Originally created 01/08/98

New evidence for massive black hole at Milky Way's center



WASHINGTON (AP) -- Stars speeding 2 million miles an hour near the center of the Milky Way give the strongest evidence yet that a massive black hole is providing a gravitational anchor at the center of Earth's galaxy, astronomers said Wednesday.

By measuring the motion of two hundred stars in the Milky Way, researchers at the Max Planck Institute for Extraterrestrial Physics in Germany found that stars nearest the galaxy's center move the fastest, some speeding along at more than 600 miles a second.

Astronomer Andreas Eckart said he and his colleagues calculated it would take an object 2.6 million times more massive than the sun to cause the stars to move in such a fashion.

"This is the strongest case we have yet for a super massive black hole at the center of the Milky Way," Eckart said at a news conference of the American Astronomical Society. No other reasonable explanation can be found for the motion of the stars.

The concept that a black hole exists in the center of the Milky Way has long been controversial. Some earlier evidence was rejected by many astronomers.

Astronomers at the AAS meeting said, however, that the German findings and some American studies suggest powerfully the presence of a massive black hole at the galaxy's center.

"This is the best evidence yet," said Steve Maran, a NASA astronomer.

The center of the Milky Way is 26,000 light years from the sun and its planets, including the Earth.

Researchers at the Harvard-Smithsonian Center for Astrophysics used radio telescopes to make independent measurements of the sun's orbit of the galactic center and of the motion of Sagittarius A. As a reference, they used stellar objects in the background called quasars, beyond the galaxy.

Mark Reid said that if the object at the Milky Way's center is a black hole, then it would stay relatively still as the sun moves in its orbit.

Reid said two years of measurements show that Sagittarius A was virtually motionless, while the sun moved at half a million miles an hour in its 200-million-year orbit of the galactic center.

"This is totally consistent with there being a supermassive black hole" at the galactic center, Reid said.

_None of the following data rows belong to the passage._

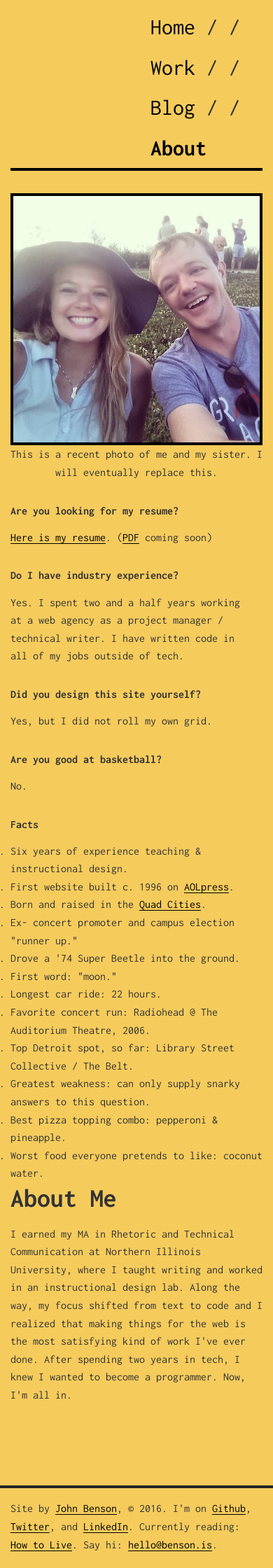
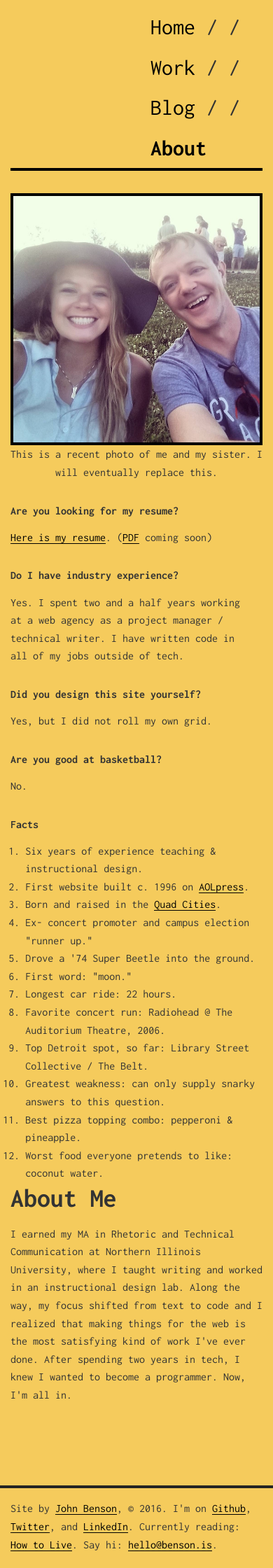
Before and after one commit to johnbenson/johnbenson.github.io, a Jekyll site: the page a-person/index.html, which Jekyll copies as it is, in a window 390 px wide. Shown: the part 388-2628 px from the top of the page at 70% size. Built offline with Jekyll 4.4.1, drawn with Linux system fonts in a browser that asks for light colours; nearby versions of some CDN libraries.

Commit message:
padding for lists on mobile

```diff
--- a/a-person/index.html
+++ b/a-person/index.html
@@ -54,7 +54,7 @@
         </div>
         <div class="col-md-3">
           <h5>Facts</h5>
-          <ol>
+          <ol class="facts">
             <li>Six years of experience teaching &amp; instructional design.</li>
             <li>First website built c. 1996 on <a href="https://en.wikipedia.org/wiki/AOLpress">AOLpress</a>.</li>
             <li>Born and raised in the <a href="https://en.wikipedia.org/wiki/Quad_Cities">Quad Cities</a>.</li>
--- a/css/style.css
+++ b/css/style.css
@@ -401,6 +401,10 @@ img.img-border {
     padding: 0.33em;
   }
 
+  .facts {
+    margin-left: 1.3333333333em;
+  }
+
   .post {
     padding: 1em;
   }
```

Eckart said thousands of stars exist within an area just 200 times the size of the solar system clustered around the galactic center. Some of these stars are zooming at high speeds, zipping in tight circles about the center.

A speeded up simulation of the star motion resemble billiard balls rolling rapidly in many directions.

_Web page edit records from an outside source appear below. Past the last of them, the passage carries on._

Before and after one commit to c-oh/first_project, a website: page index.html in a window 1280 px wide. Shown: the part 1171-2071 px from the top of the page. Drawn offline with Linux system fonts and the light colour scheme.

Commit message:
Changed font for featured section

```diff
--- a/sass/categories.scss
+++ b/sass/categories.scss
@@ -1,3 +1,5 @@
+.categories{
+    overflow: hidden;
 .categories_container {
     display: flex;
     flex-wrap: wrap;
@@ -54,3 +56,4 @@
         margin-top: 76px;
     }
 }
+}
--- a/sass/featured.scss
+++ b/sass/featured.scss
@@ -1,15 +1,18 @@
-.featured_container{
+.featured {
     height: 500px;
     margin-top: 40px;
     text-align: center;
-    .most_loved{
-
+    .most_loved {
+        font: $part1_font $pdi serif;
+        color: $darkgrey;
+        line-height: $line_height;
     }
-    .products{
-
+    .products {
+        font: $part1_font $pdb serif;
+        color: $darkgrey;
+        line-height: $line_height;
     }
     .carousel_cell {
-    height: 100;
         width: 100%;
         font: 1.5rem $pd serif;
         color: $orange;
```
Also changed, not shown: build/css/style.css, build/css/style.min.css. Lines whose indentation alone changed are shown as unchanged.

Reid said that most of the stars near the galactic center are very old.

"It is like a retirement village of stars," he said.

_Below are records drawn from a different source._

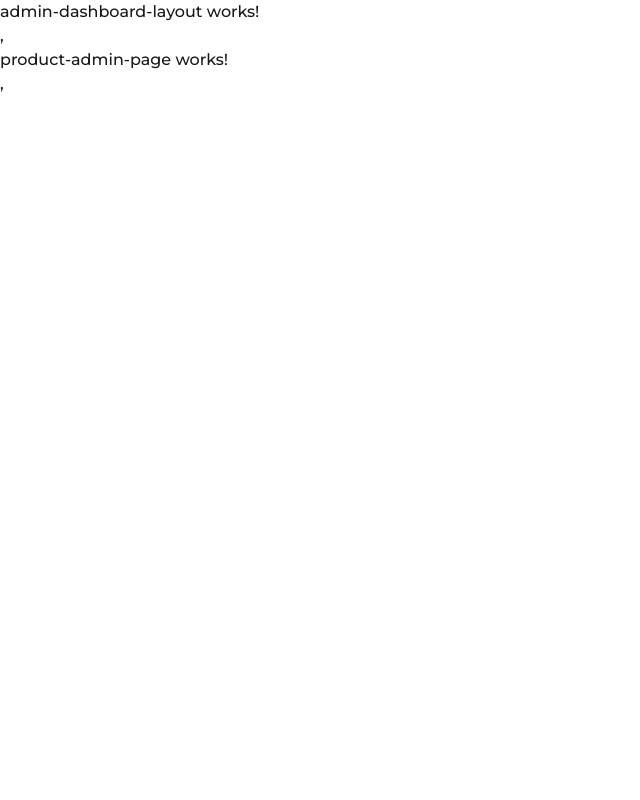
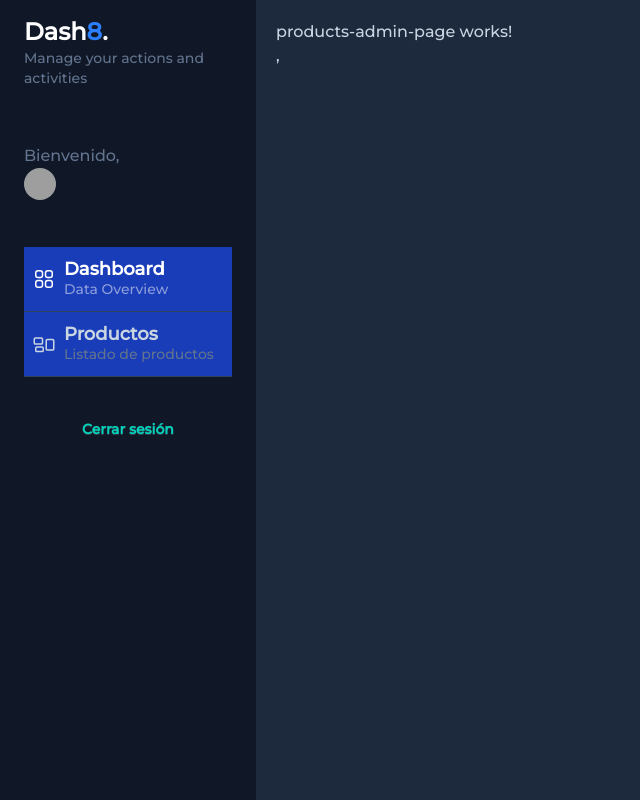
Before and after one commit to cesantaniello/09-teslo-shop, an Angular app: page /admin/products in a window 1280 px wide. Shown: the whole page, without its empty margins (0-640 px from the left). Built offline with nearby package versions, Linux system fonts and the light colour scheme; grey boxes are pictures that could not be loaded.

Commit message:
Create Admin Dashboard Design

```diff
--- a/src/app/admin-dashboard/admin-dashboard.routes.ts
+++ b/src/app/admin-dashboard/admin-dashboard.routes.ts
@@ -1,6 +1,7 @@
 import { Routes } from "@angular/router";
 import { AdminDashboardLayout } from "./layouts/admin-dashboard-layout/admin-dashboard-layout";
 import { ProductAdminPage } from "./pages/product-admin-page/product-admin-page";
+import { ProductsAdminPage } from "./pages/products-admin-page/products-admin-page";
 
 export const adminDashboardRoutes: Routes = [{
   path: '',
@@ -8,7 +9,7 @@
   children: [
     {
       path: 'products',
-      component: ProductAdminPage
+      component: ProductsAdminPage
     },
     {
       path: 'products/:id',
--- a/src/app/admin-dashboard/layouts/admin-dashboard-layout/admin-dashboard-layout.html
+++ b/src/app/admin-dashboard/layouts/admin-dashboard-layout/admin-dashboard-layout.html
@@ -1,3 +1,59 @@
-<p>admin-dashboard-layout works!</p>,
+<div class="bg-slate-800 overflow-y-scroll w-screen h-screen antialiased text-slate-300 selection:bg-blue-600 selection:text-white">
+    <div class="flex flex-col relative w-screen">
+        <div id="menu" class="bg-gray-900 min-h-screen z-10 text-slate-300 w-64 fixed left-0 h-screen overflow-y-scroll">
+           <div id="logo" class="my-4 px-6">
+            <h1 class="text-lg md:text-2xl font-bold text-white">Dash<span class="text-blue-500">8</span>.</h1>
+            <p class="text-slate-500 text-sm">Manage your actions and activities</p>
+           </div>
+           <div id="profile" class="px-6 py-10">
+            <p class="text-slate-500">Bienvenido,</p>
+            <a href="#" class="inline-flex space-x-2 items-center">
+                <span>
+                    <img class="rounded-full w-8 h-8" src="https://images.unsplash.com/photo-1542909168-82c3e7fdca5c?ixlib=rb-4.0.3&ixid=MnwxMjA3fDB8MHxwaG90by1wYWdlfHx8fGVufDB8fHx8&auto=format&fit=crop&w=128&q=80" alt="">
+                </span>
+                <span class="text-sm md:text-base font-bold">
+                    {{ user()?.fullName }}
+                </span>
+                </a>
+           </div>
+           <div id="nav" class="w-full px-6">
+            <a routerLink="/admin/dashboard"
+            class="w-full px-2 inline-flex space-x-2 items-center border-b border-slate-700 py-3 bg-blue-800 hover:bg-white/5 transition ease-linear duration-150">
+                <div>
+                    <svg xmlns="http://www.w3.org/2000/svg" fill="none" viewBox="0 0 24 24" stroke-width="1.5" stroke="currentColor" class="w-6 h-6 text-white">
+                        <path stroke-linecap="round" stroke-linejoin="round" d="M3.75 6A2.25 2.25 0 016 3.75h2.25A2.25 2.25 0 0110.5 6v2.25a2.25 2.25 0 01-2.25 2.25H6a2.25 2.25 0 01-2.25-2.25V6zM3.75 15.75A2.25 2.25 0 016 13.5h2.25a2.25 2.25 0 012.25 2.25V18a2.25 2.25 0 01-2.25 2.25H6A2.25 2.25 0 013.75 18v-2.25zM13.5 6a2.25 2.25 0 012.25-2.25H18A2.25 2.25 0 0120.25 6v2.25A2.25 2.25 0 0118 10.5h-2.25a2.25 2.25 0 01-2.25-2.25V6zM13.5 15.75a2.25 2.25 0 012.25-2.25H18a2.25 2.25 0 012.25 2.25V18A2.25 2.25 0 0118 20.25h-2.25A2.25 2.25 0 0113.5 18v-2.25z" />
+                      </svg>
 
-<router-outlet />
+                </div>
+                <div class="flex flex-col">
+                    <span class="text-lg font-bold leading-5 text-white">Dashboard</span>
+                    <span class="text-sm text-white/50 hidden md:block">Data Overview</span>
+                </div>
+            </a>
+
+            <!-- Products -->
+            <a routerLink="/admin/products"
+            routerLinkActive="bg-blue-800"
+            class="w-full px-2 inline-flex space-x-2 items-center border-b border-slate-700 py-3 hover:bg-white/5 transition ease-linear duration-150">
+                <div>
+                    <svg xmlns="http://www.w3.org/2000/svg" fill="none" viewBox="0 0 24 24" stroke-width="1.5" stroke="currentColor" class="w-6 h-6">
+                        <path stroke-linecap="round" stroke-linejoin="round" d="M2.25 7.125C2.25 6.504 2.754 6 3.375 6h6c.621 0 1.125.504 1.125 1.125v3.75c0 .621-.504 1.125-1.125 1.125h-6a1.125 1.125 0 01-1.125-1.125v-3.75zM14.25 8.625c0-.621.504-1.125 1.125-1.125h5.25c.621 0 1.125.504 1.125 1.125v8.25c0 .621-.504 1.125-1.125 1.125h-5.25a1.125 1.125 0 01-1.125-1.125v-8.25zM3.75 16.125c0-.621.504-1.125 1.125-1.125h5.25c.621 0 1.125.504 1.125 1.125v2.25c0 .621-.504 1.125-1.125 1.125h-5.25a1.125 1.125 0 01-1.125-1.125v-2.25z" />
+                      </svg>
+                </div>
+                <div class="flex flex-col">
+                    <span class="text-lg text-slate-300 font-bold leading-5">Productos</span>
+                    <span class="text-sm text-slate-500 hidden md:block">Listado de productos</span>
+                </div>
+            </a>
+            <!-- Menu Item End -->
+            <div class="divider my-2"></div>
+            <button (click)="authService.logout()" class="btn btn-ghost text-accent w-full">Cerrar sesión</button>
+           </div>
+        </div>
+
+
+    </div>
+    <div class="flex-1 ml-64 pt-5 px-5">
+      <router-outlet/>
+    </div>
+</div>
--- a/src/app/admin-dashboard/layouts/admin-dashboard-layout/admin-dashboard-layout.ts
+++ b/src/app/admin-dashboard/layouts/admin-dashboard-layout/admin-dashboard-layout.ts
@@ -1,9 +1,13 @@
-import { Component } from '@angular/core';
-import { RouterOutlet } from '@angular/router';
+import { Component, computed, inject } from '@angular/core';
+import { RouterOutlet, RouterLink, RouterLinkActive } from '@angular/router';
+import { AuthService } from '../../../auth/services/auth.service';
 
 @Component({
   selector: 'app-admin-dashboard-layout',
-  imports: [RouterOutlet],
+  imports: [RouterOutlet, RouterLink, RouterLinkActive],
   templateUrl: './admin-dashboard-layout.html',
 })
-export class AdminDashboardLayout {}
+export class AdminDashboardLayout {
+  authService = inject(AuthService);
+  user = computed(() => this.authService.user());
+}
```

This suggests, said Eckart, that a "seed black hole" existed early in the Milky Way's history that over the eons has grown more and more massive as it swallowed stars.

A massive black hole is thought to be a point of such infinite density and gravitational strength that nothing can escape from its grasp. Even light is sucked into the hole. Thus, since it gives out no light, it cannot be seen.

Astronomers deduce the presence of such an object by measuring the motion of stars, gas and dust nearby. The more massive the object, the faster nearby objects will move as they zip past.